We’ll keep it short and sweet. If you're a show, securing paying guests is a way to monetise your content and generate a financial return from the hours you spend creating, producing, and editing your show. And if you're a guest, charging shows for your time and expertise can be a nice little earner.

What to Consider When Deciding Whether to Charge Appearance Fees

If you’re tempted by the thought of charging an appearance fee, there are a couple of things to consider before diving in. We’ve listed them below.

1. The Size of Your Audience

To actually find guests willing to pay to appear on your show, or to find a show happy to pay you for your time, you’ll need to have a somewhat established audience. A pool of regular followers you can count on to tune in.

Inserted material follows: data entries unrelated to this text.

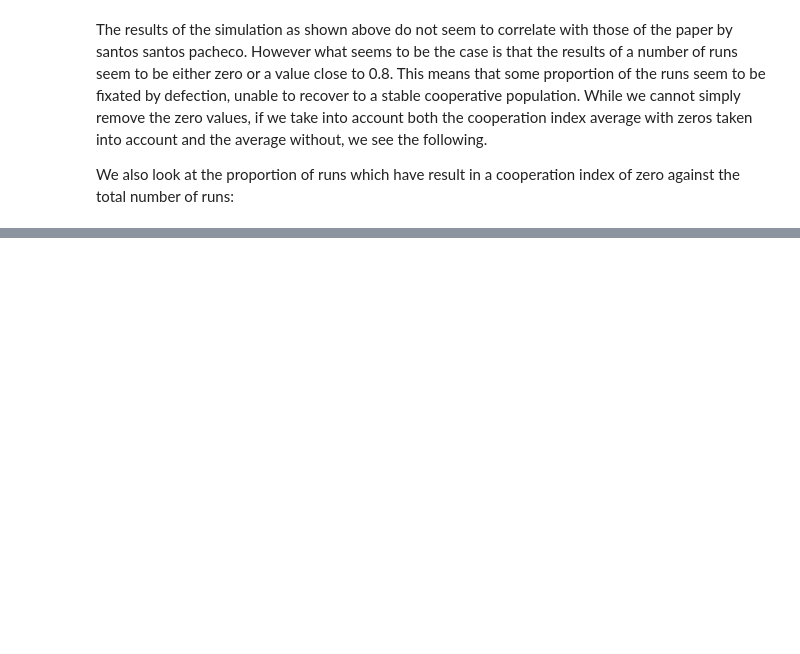
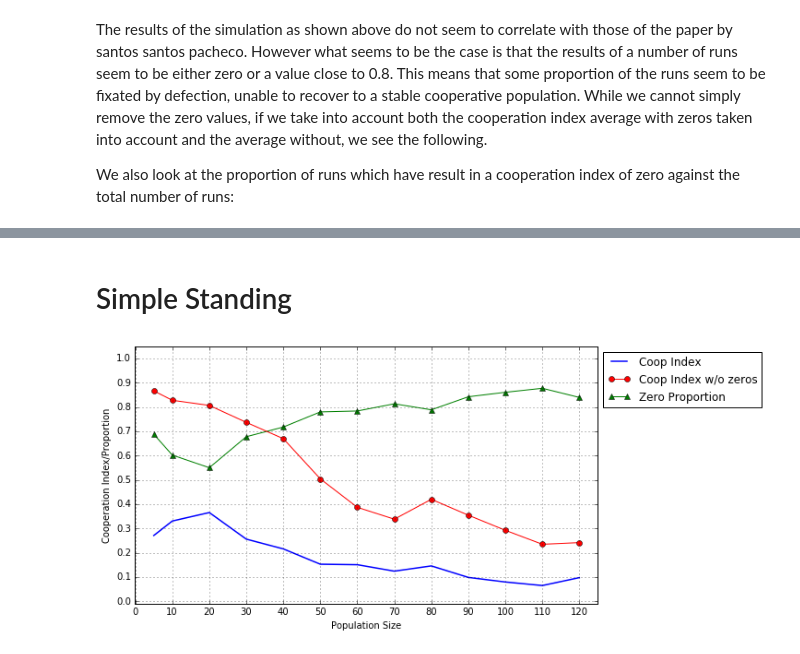
Before and after one commit to konradcybulski/GameTheory1041, a Jupyter notebook: Python_Resources/SimulationResultVerification.ipynb, the cells around one changed output, grey strips where cells are left out. Drawn from its saved outputs; the diff is of its cells as text; code cells hidden in the pictures; blank space fills up the shorter version.

```diff
--- a/Python_Resources/SimulationResultVerification.ipynb
+++ b/Python_Resources/SimulationResultVerification.ipynb
@@ -110,0 +104,23 @@ plt.show()
+# %% [markdown]
+# Simple Standing #
+# %%
+coop_index = [0.270753407,0.33029135,0.365173906,0.255667253,0.215493488,0.15236222,0.150375082,0.123795391,0.145404647,0.098041625,0.079193873,0.064620633,0.09713768]
+population_sizes_temp = [5,10,20,30,40,50,60,70,80,90,100,110,120]
+zero_proportion = [0.68759684,0.601973681,0.549900174,0.677613316,0.717450052,0.779782604,0.783594149,0.813146215,0.788442622,0.842165365,0.860564097,0.87703309,0.839349549]
+coop_index_wo_zeros = [0.866315918,0.827693345,0.806530326,0.736667922,0.66959725,0.50391085,0.386810394,0.337837888,0.419821748,0.354295807,0.292116211,0.234500168,0.241363372]
+line_standard, = plt.plot(population_sizes_temp, coop_index, linewidth=1.5, label='Coop Index')
+line_zero_prop, = plt.plot(population_sizes_temp, zero_proportion, label='Zero Proportion', marker='^')
+line_wo_zeros, = plt.plot(population_sizes_temp, coop_index_wo_zeros, label='Coop Index w/o zeros', marker='o')
+plt.ylim((-0.01, 1.05))
+plt.xlim((-0.1, 125))
+plt.legend(handles=[line_standard, line_wo_zeros, line_zero_prop], loc='upper left', bbox_to_anchor=(1,1))
+plt.grid(b=True, which='both')
+plt.rcParams["figure.figsize"][0] = 9
+plt.rcParams["figure.figsize"][1] = 5
+plt.xticks([10*i for i in range(13)])
+plt.yticks([0.1*i for i in range(11)])
+plt.ylabel('Cooperation Index/Proportion')
+plt.xlabel('Population Size')
+plt.show()
+# %% [output]
+[figure, added]
```
Also changed, not shown: parts of 6 cells of this notebook, 1 other file.
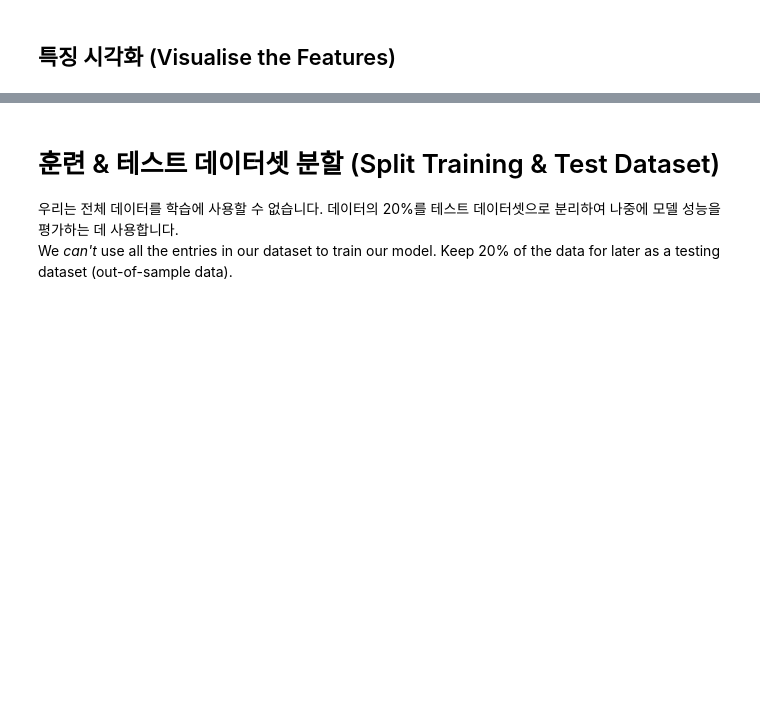
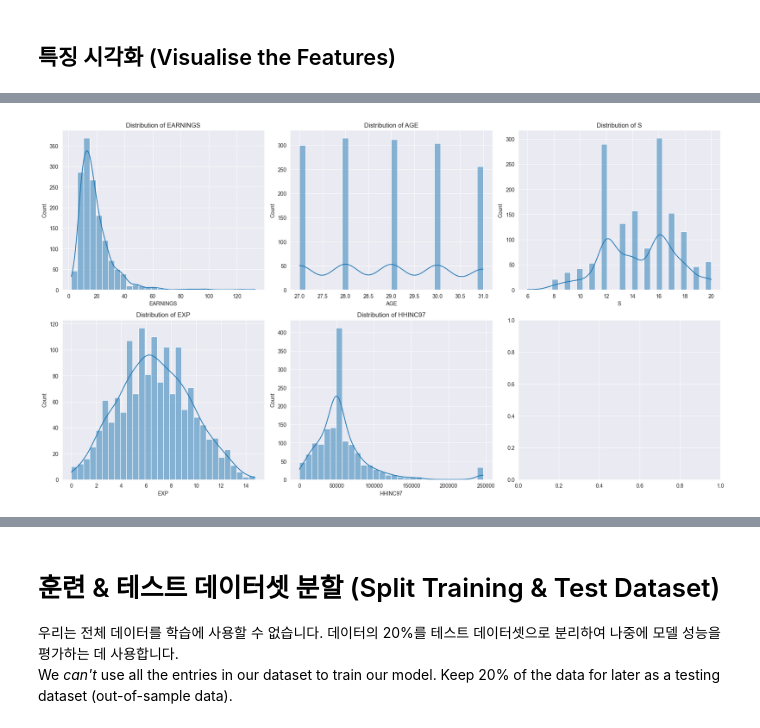
Before and after one commit to JELKOV/Data-Driven-Prosperity, a Jupyter notebook: Determinants_of_Earnings_(start).ipynb, the cells around one changed output, grey strips where cells are left out. Drawn from its saved outputs; the diff is of its cells as text; code cells hidden in the pictures; blank space fills up the shorter version.

```diff
--- a/Determinants_of_Earnings_(start).ipynb
+++ b/Determinants_of_Earnings_(start).ipynb
@@ -67,0 +200,26 @@ df_data = pd.read_csv('NLSY97_subset.csv')
+# %%
+# 🔹 분포를 확인할 연속형 변수 목록
+num_features = ['EARNINGS', 'AGE', 'S', 'EXP', 'HHINC97']
+
+# 🔹 2행 3열의 서브플롯 생성 (각 변수별 히스토그램을 그리기 위한 준비)
+fig, axes = plt.subplots(2, 3, figsize=(18, 10))  # 2행 3열 그리드 생성
+axes = axes.flatten()  # 2D 배열을 1D 리스트로 변환하여 루프에서 활용
+
+# 🔹 각 변수별로 히스토그램 + KDE 커브 시각화
+for i, feature in enumerate(num_features):
+    sns.histplot(df_data[feature], kde=True, bins=30, ax=axes[i])
+    # - `histplot()`: 히스토그램을 생성하는 Seaborn 함수
+    # - `kde=True`: 커널 밀도 추정(KDE, Kernel Density Estimation) 곡선 추가
+    # - `bins=30`: 히스토그램의 막대 개수를 30개로 설정 (값을 조절하면 더 세밀한 분석 가능)
+    # - `ax=axes[i]`: 해당 subplot(축)에 그래프를 그림
+
+    axes[i].set_title(f"Distribution of {feature}")  # 각 그래프의 제목 설정
+
+
+# 🔹 레이아웃 조정 (그래프 간격 자동 조정)
+plt.tight_layout()
+
+# 🔹 그래프 출력
+plt.show()
+# %% [output]
+[figure, added]
```
Also changed, not shown: parts of 15 cells of this notebook.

Getting to this point isn’t an easy thing to do. It usually takes somewhere between 12 and 24 months for shows or personal brands to see this much growth. Unless you’re a celebrity with a dedicated fan base, that is. In which case you’ll see your audience grow at a much faster rate. If you’re not already a big name, it takes time, dedication, and a consistent publishing schedule or presence.

Paying guests will predominantly look at your metrics when deciding if you’re the right partner for them. You should be ready to communicate your download stats and listening figures within 30 days of each episode’s publication. This will give a realistic overview of how your show performs. Try to keep on top of your data where possible, so it’s always to hand when needed.

The same applies for paying shows. When determining whether you're the right guest for their show, they'll likely look at your social media presence, engagement rates, and examples of past interviews. Again, have these to hand so they're ready to share if requested.

2. It’s a Form of Paid Advertisement

Let’s not sugar coat it. Entering into a paid partnership is a form of paid advertisement. And this means that due to FTC (Federal Trade Commission) regulations, any paid partnership is required to be clearly disclosed by law. In other words, if a guest is paying to appear on your show, or a show is paying you to speak, you’re legally obliged to be transparent about it. Not doing so will be seen as deception and appear distrustful, which can (and will) have many negative effects on your show or brand both in the short and long run.

3. It Might Come Across as Inauthentic

As covered above, because you’re required by law to disclose paid partnerships, you run the risk of the content you produce appearing inauthentic. Especially as advertising continues to be the main means of income for podcasts or radio shows, episodes can sometimes feel a little saturated with sales pitches. This can be worrying for hosts. The last thing they want to do is annoy listeners, disrupt the episode’s flow, or be accused of ‘selling out’.

In reality, you don’t need to worry about this if you stick to industry norms. Don’t over-do it, basically. Listeners more often than not expect to hear ads on popular podcasts, just as loyal followers will expect to hear you speak on other outlets. And it does actually give you a level of credibility if a guest or show is paying to work with you.

That being said, listeners might get annoyed if you have a paying guest on every episode. Or, if you let them speak for too long. And followers might get tired of you constantly promoting various paid appearances. With this in mind, keep paid appearances short, entertaining, and as fluid as you possibly can.

Lastly, make sure your paying guests or shows are relevant to your audience. It’s important to have an idea of who is the right fit. Don’t just go with anyone for money’s sake. You’ll have worked hard to build rapport with your fan base, so completely missing the mark and working with irrelevant guests or shows won’t get you very far. Who would your audience genuinely be interested in hearing from?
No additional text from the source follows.